June 21, 2024

“I find it as the only way out.”
Those are the words of a young friend whom I have spoken to about suicide. As a teenager, he had been dealing with anxiety and feelings of depression that at a certain point, he thought about taking his own life.
According to the World Health Organization, suicide deaths accounted for 0.34 percent of the total deaths in the Philippines in 2020. That includes 2,325 suicide deaths, a 57 percent increase, according to the Philippine Statistics Authority, in the country’s suicide rate as compared to the preceding year.
In the 2021 Young Adult Fertility and Sexuality Study led by the University of the Philippines Population Institute (UPPI), one in five Filipino youth aged 15 to 24 have considered ending their life. The same study found that females are twice more likely to have ever experienced suicide ideation and suicide attempt.

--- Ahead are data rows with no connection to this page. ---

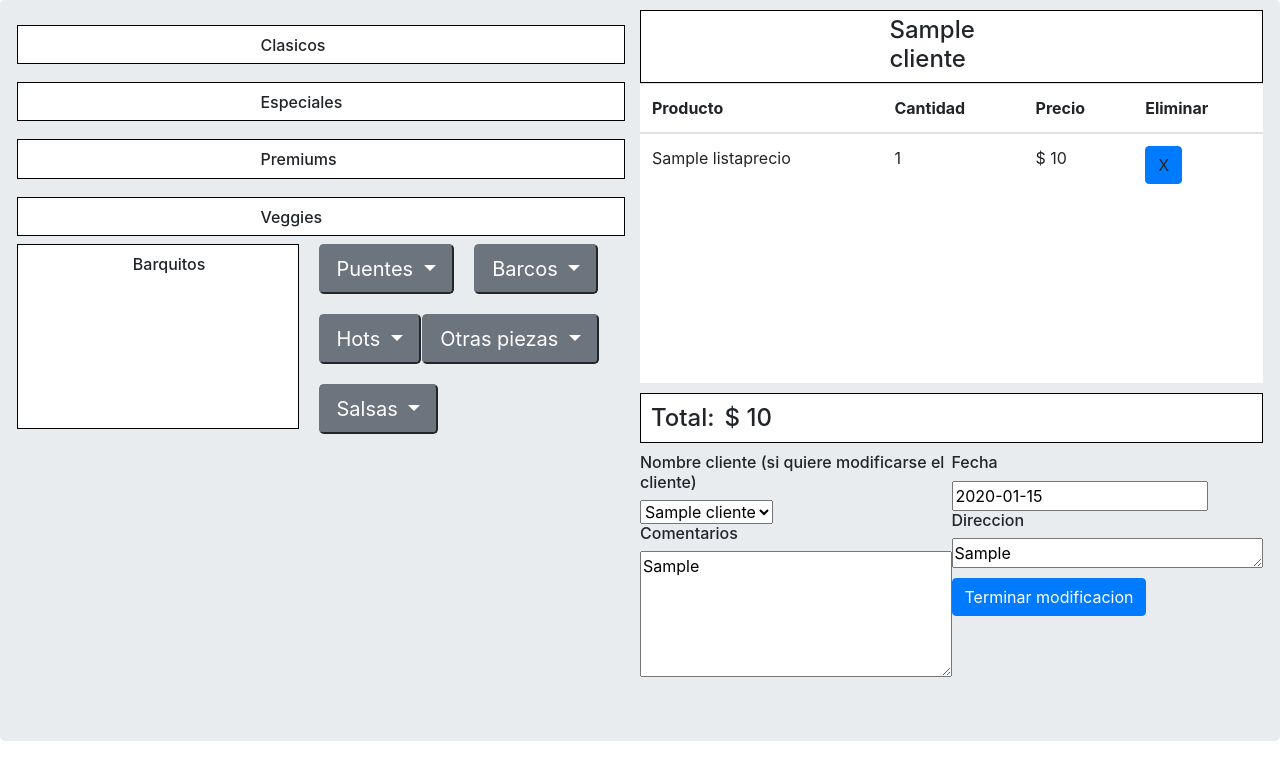
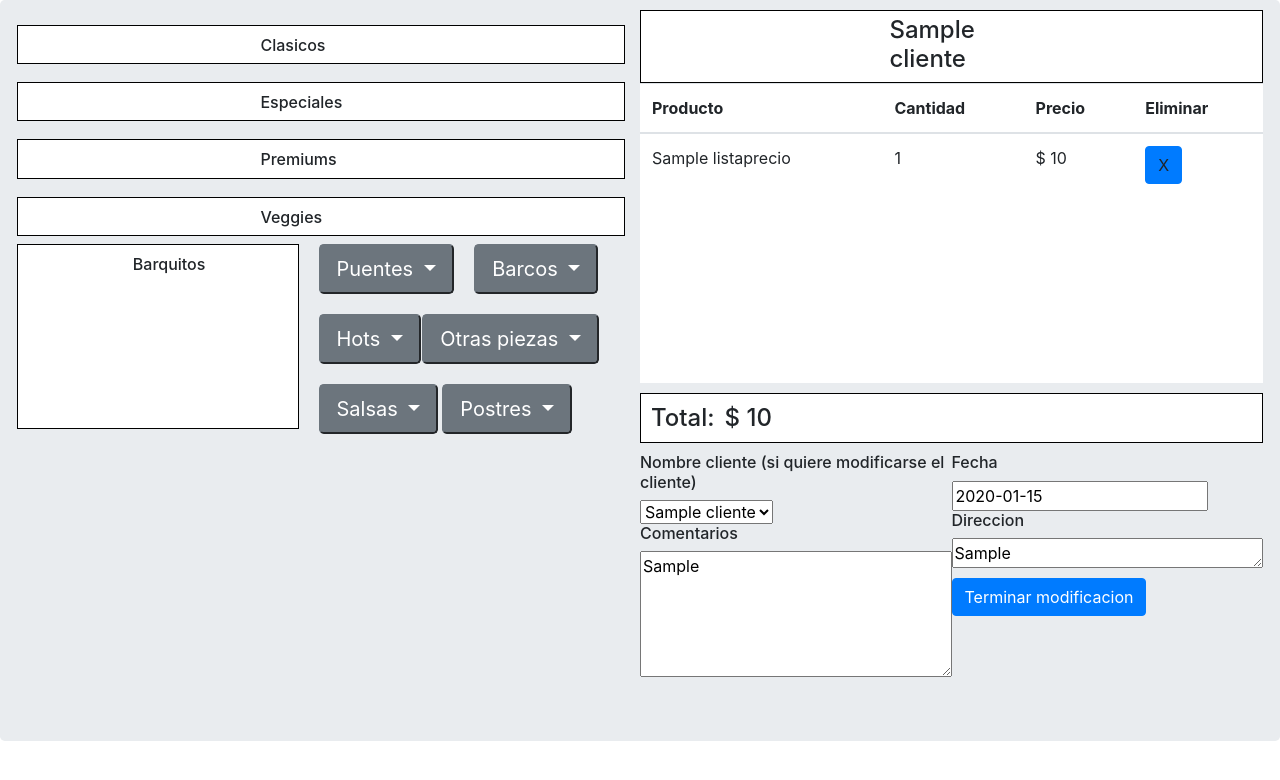
Before and after one commit to AugustoPiva/tsuki_web, a Django app: page /tsuki_app/modificarpedido/1/ in a window 1280 px wide. Shown: the top 780 px of the page. Run offline with Django 3.2, Linux system fonts and the light colour scheme; a user stored in the database is signed in; tables that the repository leaves empty hold one stand-in row (values such as "Sample post"); parts of the project's set-up code (start-up, migrations or seed data) failed here and were passed over; some libraries are stand-ins or nearby versions.

Commit message:
Postres a modificacion

```diff
--- a/templates/tsuki_app/modificar_pedido.html
+++ b/templates/tsuki_app/modificar_pedido.html
@@ -241,6 +241,22 @@
                     {% endfor %}
                   </div>
                 </div>
+                <!-- Postres  -->
+                <div class="col-4">
+                  <button class="btn-lg btn-secondary dropdown-toggle" type="button" id="dropdownMenu2" data-toggle="dropdown" aria-haspopup="true" aria-expanded="false" style="margin-left:20px;margin-top:20px;">
+                    Postres
+                  </button><br>
+                  <div class="dropdown-menu" aria-labelledby="dropdownMenu2">
+                    {% for prod in lista %}
+                    {% if prod.sub_categoria_producto == "postres"%}
+                    <a class = "dropdown-item"  onclick="agregarFila({{prod.id}});return false;">{{prod.nombre_producto}}</a>
+                    <script type="text/javascript">
+                    listadoprecios[{{prod.id}}] = [{{prod.precio_producto}},"{{prod.nombre_producto}}"]
+                    </script>
+                    {% endif %}
+                    {% endfor %}
+                  </div>
+                </div>
               </div>
             </div>
           </div>
```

For many, these data are just numbers. But for some, these numbers have names.
Often times, suicides are unexpected. The warning signs are not always obvious. Although some people may make their intentions clear, others keep their suicidal thoughts and feelings secret. Many a times, it comes as a shock to learn that a person whom we have always thought as the life of the party had committed suicide.

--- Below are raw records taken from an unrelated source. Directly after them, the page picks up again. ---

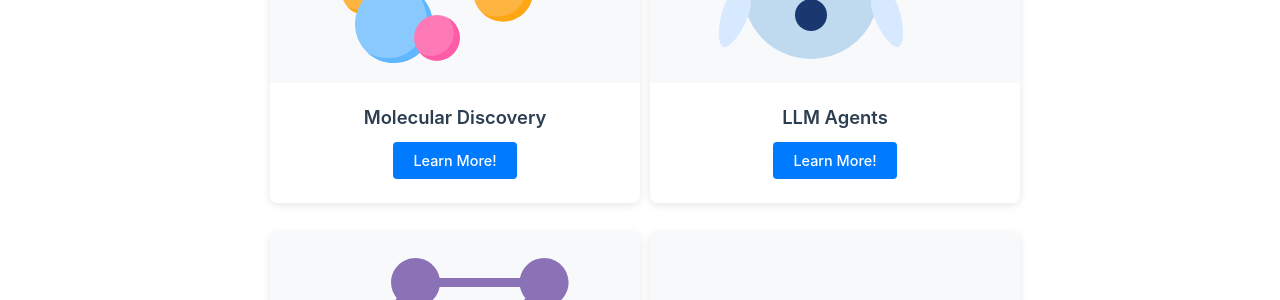
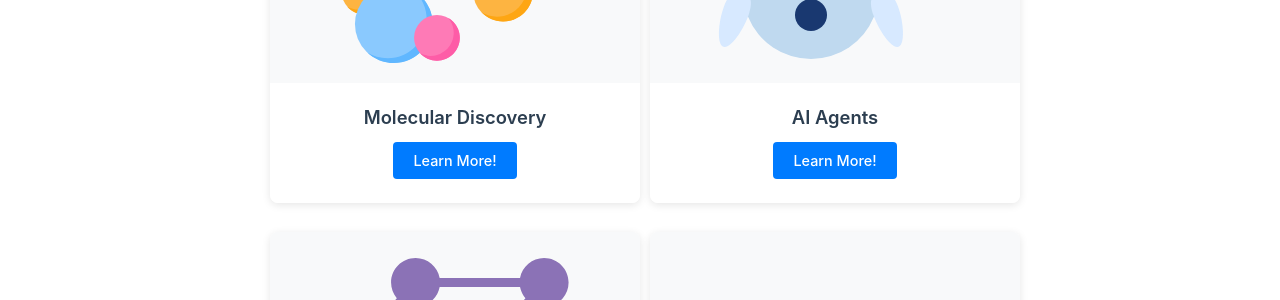
Before and after one commit to scifm/scifm.github.io, a Jekyll site: the page built from index.md, in a window 1280 px wide and 900 px high, scrolled down 1171 px. Shown: the part 154-454 px from the top of the window. Built offline with Jekyll 4.4.1, drawn with Linux system fonts in a browser that asks for light colours; nearby versions of some CDN libraries.

Commit message:
make DREAMS AI agent, not LLM agent

```diff
--- a/_projects/dreams.md
+++ b/_projects/dreams.md
@@ -1,9 +1,9 @@
 ---
-title: LLM Agents
+title: AI Agents
 layout: project
-card-title: LLM Agents
+card-title: AI Agents
 card-content: |
-    Accelerating high-fidelity materials discovery with autonomous LLM agents that think, plan, and compute like experts.
+    Accelerating high-fidelity materials discovery with autonomous AI agents that think, plan, and compute like experts.
 card-image: /assets/img/assistant.svg
 people: []
 cta_links:
```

According to the Philippine Mental Health Association, the warning signs of suicide include talking about wanting to die or ending one’s life, talking about being a burden to others, or talking about having great guilt or shame. Signs may also include feeling empty, hopeless, or extremely sad, feeling more anxious, agitated, or even having feelings of unbearable emotional or physical pain. Sudden behavioral changes, such as planning or researching ways to die, frequently putting up self-demeaning posts on social media, sudden changes in usual activities, withdrawing from friends, saying goodbye, giving away important items, making a will, taking dangerous risks, changes in eating or sleeping patterns, increased use of alcohol or drugs, and displaying extreme mood swings are also warning signs that someone is thinking about suicide.

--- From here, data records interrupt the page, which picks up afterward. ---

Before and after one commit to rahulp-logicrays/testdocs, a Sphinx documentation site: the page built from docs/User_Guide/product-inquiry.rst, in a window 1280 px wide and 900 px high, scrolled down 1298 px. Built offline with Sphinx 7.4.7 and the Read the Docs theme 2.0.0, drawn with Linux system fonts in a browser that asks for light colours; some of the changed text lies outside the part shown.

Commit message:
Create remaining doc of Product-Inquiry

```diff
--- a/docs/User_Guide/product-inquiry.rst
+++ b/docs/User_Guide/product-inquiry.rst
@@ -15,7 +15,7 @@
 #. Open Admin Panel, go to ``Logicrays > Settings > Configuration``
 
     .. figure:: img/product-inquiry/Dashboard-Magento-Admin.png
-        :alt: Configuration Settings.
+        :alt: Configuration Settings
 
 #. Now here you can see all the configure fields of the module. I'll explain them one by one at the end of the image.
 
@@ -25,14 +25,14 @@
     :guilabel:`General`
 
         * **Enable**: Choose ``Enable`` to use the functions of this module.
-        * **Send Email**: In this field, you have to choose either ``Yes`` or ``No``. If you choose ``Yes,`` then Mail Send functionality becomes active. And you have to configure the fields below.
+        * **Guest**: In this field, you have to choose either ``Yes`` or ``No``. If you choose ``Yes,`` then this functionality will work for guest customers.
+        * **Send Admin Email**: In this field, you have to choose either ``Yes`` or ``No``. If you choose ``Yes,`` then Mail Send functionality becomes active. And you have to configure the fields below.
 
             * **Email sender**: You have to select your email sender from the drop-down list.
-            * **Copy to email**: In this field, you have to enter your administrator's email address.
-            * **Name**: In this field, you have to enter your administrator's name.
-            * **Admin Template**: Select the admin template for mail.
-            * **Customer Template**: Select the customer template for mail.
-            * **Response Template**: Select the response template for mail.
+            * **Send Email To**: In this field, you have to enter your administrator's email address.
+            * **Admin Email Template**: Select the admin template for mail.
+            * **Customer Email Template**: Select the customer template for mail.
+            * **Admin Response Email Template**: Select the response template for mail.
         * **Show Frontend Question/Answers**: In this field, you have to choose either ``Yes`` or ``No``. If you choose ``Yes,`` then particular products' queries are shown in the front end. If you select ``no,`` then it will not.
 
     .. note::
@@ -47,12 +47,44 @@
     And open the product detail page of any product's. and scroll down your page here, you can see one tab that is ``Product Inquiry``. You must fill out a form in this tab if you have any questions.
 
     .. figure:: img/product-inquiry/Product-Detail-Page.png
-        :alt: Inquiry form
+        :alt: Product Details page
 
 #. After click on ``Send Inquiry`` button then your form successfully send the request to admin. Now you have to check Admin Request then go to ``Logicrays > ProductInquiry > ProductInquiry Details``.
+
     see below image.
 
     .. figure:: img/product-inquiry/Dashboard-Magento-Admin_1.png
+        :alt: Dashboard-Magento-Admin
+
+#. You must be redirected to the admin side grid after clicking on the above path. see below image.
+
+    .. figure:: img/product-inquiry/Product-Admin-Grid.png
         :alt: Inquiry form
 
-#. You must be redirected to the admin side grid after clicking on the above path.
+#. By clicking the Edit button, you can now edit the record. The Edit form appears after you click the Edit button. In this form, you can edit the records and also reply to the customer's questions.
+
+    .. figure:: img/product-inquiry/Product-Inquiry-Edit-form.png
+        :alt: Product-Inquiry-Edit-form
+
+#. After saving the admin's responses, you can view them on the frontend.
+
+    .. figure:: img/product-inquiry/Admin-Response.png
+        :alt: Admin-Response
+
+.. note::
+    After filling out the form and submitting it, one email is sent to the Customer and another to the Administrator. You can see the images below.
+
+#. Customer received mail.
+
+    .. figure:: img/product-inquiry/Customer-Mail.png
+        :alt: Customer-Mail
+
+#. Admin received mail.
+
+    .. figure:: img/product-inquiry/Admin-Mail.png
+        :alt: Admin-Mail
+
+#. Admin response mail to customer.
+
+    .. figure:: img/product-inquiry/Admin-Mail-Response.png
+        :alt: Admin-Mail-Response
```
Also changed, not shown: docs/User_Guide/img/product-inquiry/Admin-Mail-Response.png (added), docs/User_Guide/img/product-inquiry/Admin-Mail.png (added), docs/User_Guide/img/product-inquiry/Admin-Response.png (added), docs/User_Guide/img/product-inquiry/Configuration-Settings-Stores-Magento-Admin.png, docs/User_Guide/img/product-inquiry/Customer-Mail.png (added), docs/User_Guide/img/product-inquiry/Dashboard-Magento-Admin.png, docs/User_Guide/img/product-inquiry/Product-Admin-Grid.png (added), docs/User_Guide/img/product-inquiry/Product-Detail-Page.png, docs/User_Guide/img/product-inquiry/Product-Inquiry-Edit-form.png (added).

But what can we do when a friend or a person we know shows some of these warning signs? At times, we take a step back, thinking that it is not our place to meddle in their life. There are times when we take these warning signs for granted, thinking that our friend may simply be joking, or are just being foolish. There are times when we simply admonish them when they display these symptoms and just tell them to grow up. And then we regret our actions soon, when it’s too late.
On social media, I have seen some shared posts from people telling their social media friends that they can call them when they are having suicidal thoughts. It may seem to be a nice gesture, but it could also feel insincere, as if a ploy for gossip. It may also make a suicidal person feel more pressured in finding a way on how to break it to a person they know that they are having these thoughts. According to the UPPI study in 2021, 62 percent of those who thought of suicide did not reach out to anyone about their ideations and only two percent of those who attempted suicide reached out to a professional. As such, it is best to get in touch with our at-risk friend or family member rather than wait for them to get in touch with us. Reaching out could be the difference between life and death.
When we do reach out to them, WHO says it is best to be honest and ask if they are thinking of killing themselves. We can help by knowing their plans and limiting their access to highly lethal items. We should listen without judgment and be ready to acknowledge and talk about suicide. Empathy is key.
We also have to acknowledge that we cannot do everything by ourselves. As such, it is important to refer them to professionals or agencies that can provide further help. In doing so, it is important to remove the stigma about talking to mental health professionals by educating our families and friends that talking to these professionals does not indicate a sign of mental illness.
Also, referrals should not mean abandonment. We should still offer assistance and stay in touch with our at-risk friend or family member. Remember, it is important to regularly check on someone who is feeling suicidal and to not let them stay by themselves. Genuine support and care go a long way.
My young friend told me he was glad someone was there to lift him when he was at his lowest point. He says he still struggles with feelings of sadness. What changed, however, is that he now knows that he is not alone. If you need help, call the City Health Services Office (0919-069-6361), Baguio General Hospital and Medical Center-Psychiatric Department (661-7910), Department of Health-Cordillera Mental Health (0938-757-6458), Philippine Mental Health (0995-093-2679/0918-402-9832), and the National Center of Mental Health 24-hours hotline (0917-899-8727/0966-351-4518/0908-639-2672).
Suicides are preventable. Suicide is not the way out. Together, much can be done to build a better way out.